09:15am September 03 2018

The “downsizer contribution” allows people over 65 to top up their super through property sales. (Emma Foster)

If you think all bets are off when it comes to topping up your super once you reach 65, then it’s time to think again.

Whilst there has always been the opportunity for some super top ups between 65 and 74 provided you undertook some paid work for a period of time, this didn’t suit everyone. It can be challenging just finding a job.

But with some changes that took effect from July 1, 2018, there is now one last chance to upsize your super in your golden years.  

Firstly, you’ll need to downsize your home. Don’t panic – it’s not how you’re probably imagining, into something smaller or cheaper. Rather, to take advantage of this opportunity that is generally being referred to as the “downsizer contribution”, it involves selling a property that meets certain requirements.  

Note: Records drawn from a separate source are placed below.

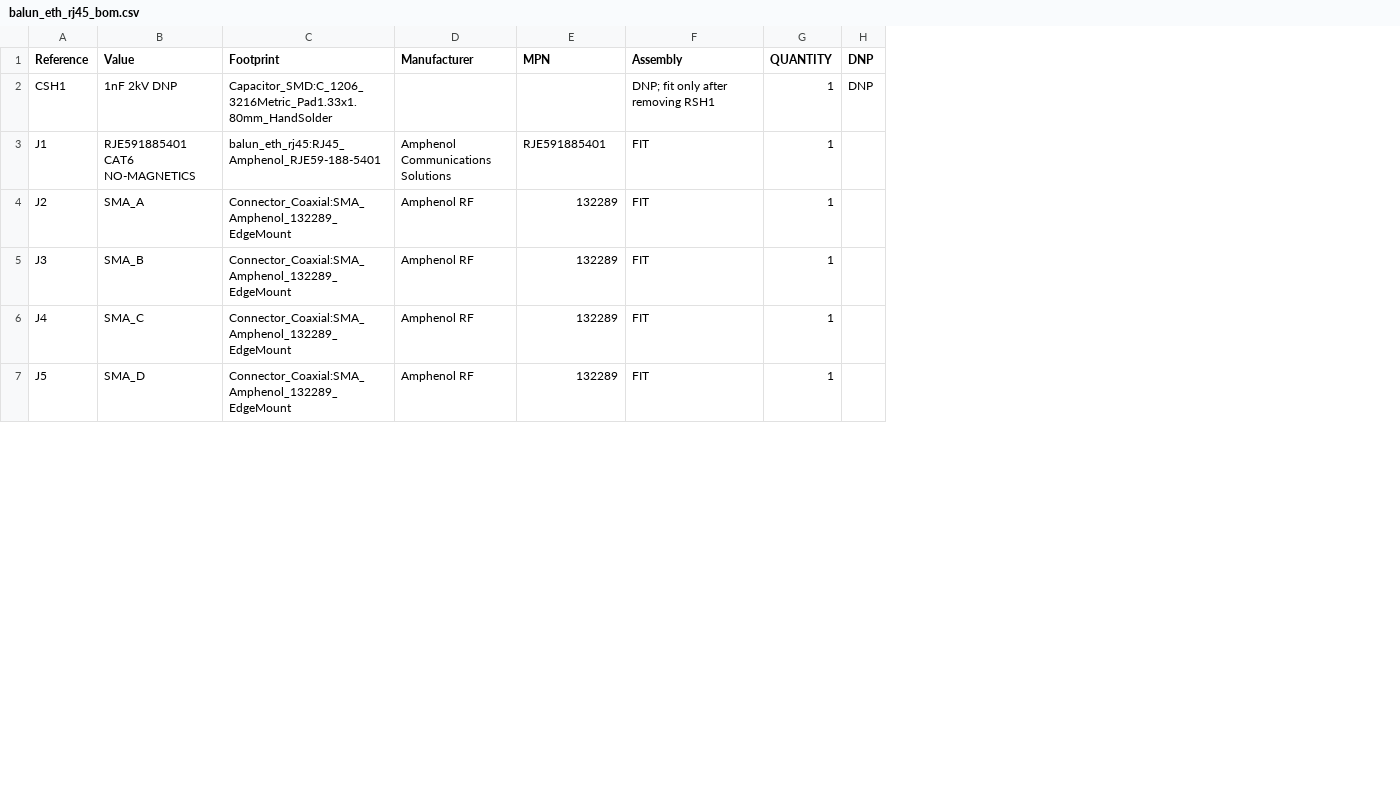
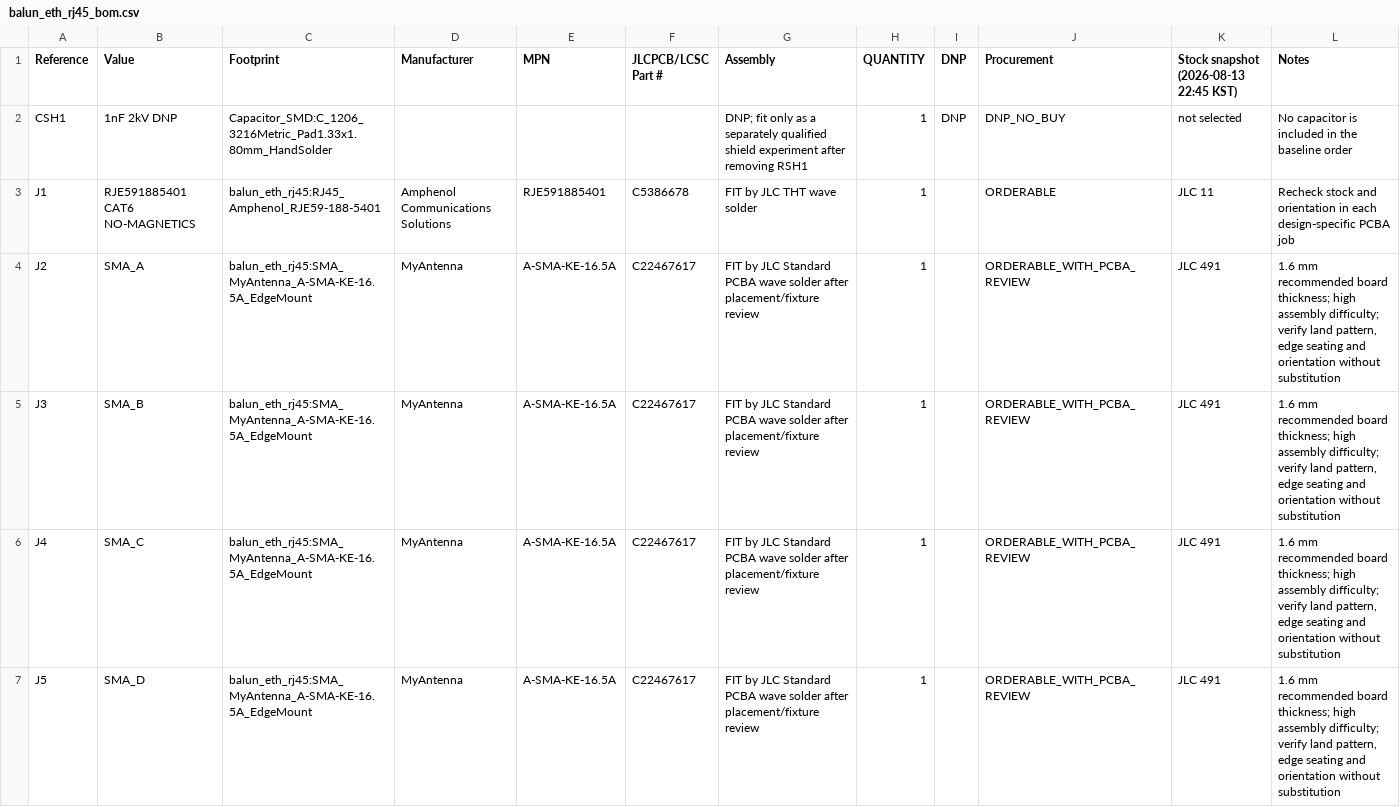
Before and after one commit to ckh7488/balun_test, a CSV file: balun_eth_rj45/balun_eth_rj45_bom.csv, drawn as a sheet; only a part is shown; addresses are those after the commit; the diff covers the shown part only; the diff names each change by its address in the sheet, - before the commit and + after, or states it on an @@ line.

Commit message:
feat: finalize JLC parts and measurement BOM

```diff
--- a/balun_eth_rj45/balun_eth_rj45_bom.csv
+++ b/balun_eth_rj45/balun_eth_rj45_bom.csv
+column F (JLCPCB/LCSC Part #), rows 3-7: C5386678 | C22467617 | C22467617 | C22467617 | C22467617
+column J (Procurement), rows 2-7: DNP_NO_BUY | ORDERABLE | ORDERABLE_WITH_PCBA_REVIEW | ORDERABLE_WITH_PCBA_REVIEW | ORDERABLE_WITH_PCBA_REVIEW | ORDERABLE_WITH_PCBA_REVIEW
+column K, rows 1-7: Stock snapshot (2026-08-13 22:45 KST) | not selected | JLC 11 | JLC 491 | JLC 491 | JLC 491 | JLC 491
+column L (Notes), rows 2-7: No capacitor is included in the baseline order | Recheck stock and orientation in each design-specific PCBA job | 1.6 mm recommended board thickness; high assembly difficulty; verify land pattern, edge seating and orientation without substitution | 1.6 mm recommended board thickness; high assembly difficulty; verify land pattern, edge seating and orientation without substitution | 1.6 mm recommended board thickness; high assembly difficulty; verify land pattern, edge seating and orientation without substitution | 1.6 mm recommended board thickness; high assembly difficulty; verify land pattern, edge seating and orientation without substitution
-G2 (Assembly): …fit only after removing…
+G2 (Assembly): …fit only as a separately qualified shield experiment after removing…
-G3 (Assembly): FIT
+G3 (Assembly): FIT by JLC THT wave solder
-C4:C7 (Footprint): Connector_Coaxial:SMA_Amphenol_132289_EdgeMount
+C4:C7 (Footprint): balun_eth_rj45:SMA_MyAntenna_A-SMA-KE-16.5A_EdgeMount
-D4:D7 (Manufacturer): Amphenol RF
+D4:D7 (Manufacturer): MyAntenna
-E4:E7 (MPN): 132289
+E4:E7 (MPN): A-SMA-KE-16.5A
-G4:G7 (Assembly): FIT
+G4:G7 (Assembly): FIT by JLC Standard PCBA wave solder after placement/fixture review
```
Also changed, not shown: 14 edited cells elsewhere in this file, balun_slipring/balun_slipring_draft_bom.csv, 26 other files.
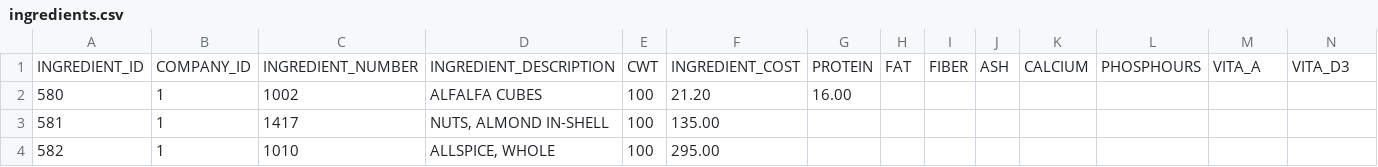
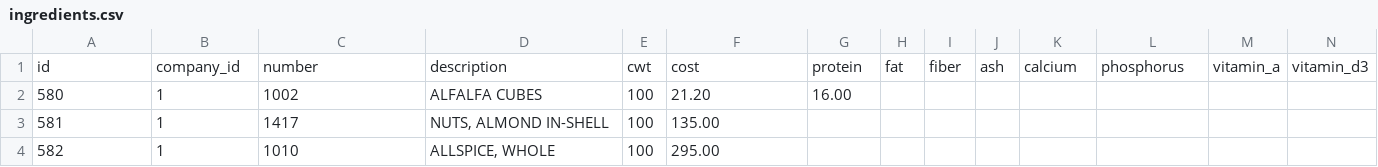
Before and after one commit to SeedFactory/SeedFactory, a CSV file: db/seed_data/ingredients.csv, drawn as a sheet; only a part is shown; removed rows and columns are numbered as before the commit, all else as after; rows hold the shown columns only; the diff names each change by its address in the sheet, - before the commit and + after, or states it on an @@ line.

```diff
--- a/db/seed_data/ingredients.csv
+++ b/db/seed_data/ingredients.csv
-row 1: INGREDIENT_ID | COMPANY_ID | INGREDIENT_NUMBER | INGREDIENT_DESCRIPTION | CWT | INGREDIENT_COST | PROTEIN | FAT | FIBER | ASH | CALCIUM | PHOSPHOURS | VITA_A | VITA_D3
+row 1: id | company_id | number | description | cwt | cost | protein | fat | fiber | ash | calcium | phosphorus | vitamin_a | vitamin_d3
```
Also changed, not shown: db/seed_data/markups.csv, db/seed_data/package_elements.csv, 20 other files.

Before the details, why do it in the first place?

Well, if you qualify as a “downsizer” you can make an additional contribution of up to $300,000 into super.  It’s an after tax contribution so no tax is paid on the way in, and because you have to be over 65, it comes out tax free. And if you are eligible to make other contributions to super, you can make them in addition to this one.

Also, you don’t have to meet a work test to make the downsizer contribution – you just have to be 65 or older – and it doesn’t matter how much you currently have in super. Just to make it better, if you and your spouse both qualify, then it can be $300,000 each – so $600,000 in total – even if only one of you owned the property.

As for the details, you have to sell a property that is located in Australia, have owned it for at least 10 years, and enter the contract for sale on or after July 1, 2018. Finally, the property needs to have been your principal place of residence at least some point during your ownership.  

Basically, you need to be eligible for some exemption from capital gains tax when you sell it. So it could have been your main residence in the past, but is now an investment property (or the other way around).

When you sell the property, the sale price is key. If you get more than $600,000, for example, then you could contribute up to $600,000 to super (being $300,000 maximum for each member of a couple, if both eligible). If you get less than $600,000, you can decide who gets how much into super up to the maximum allowed per person. But you can only contribute to the maximum of the sale price.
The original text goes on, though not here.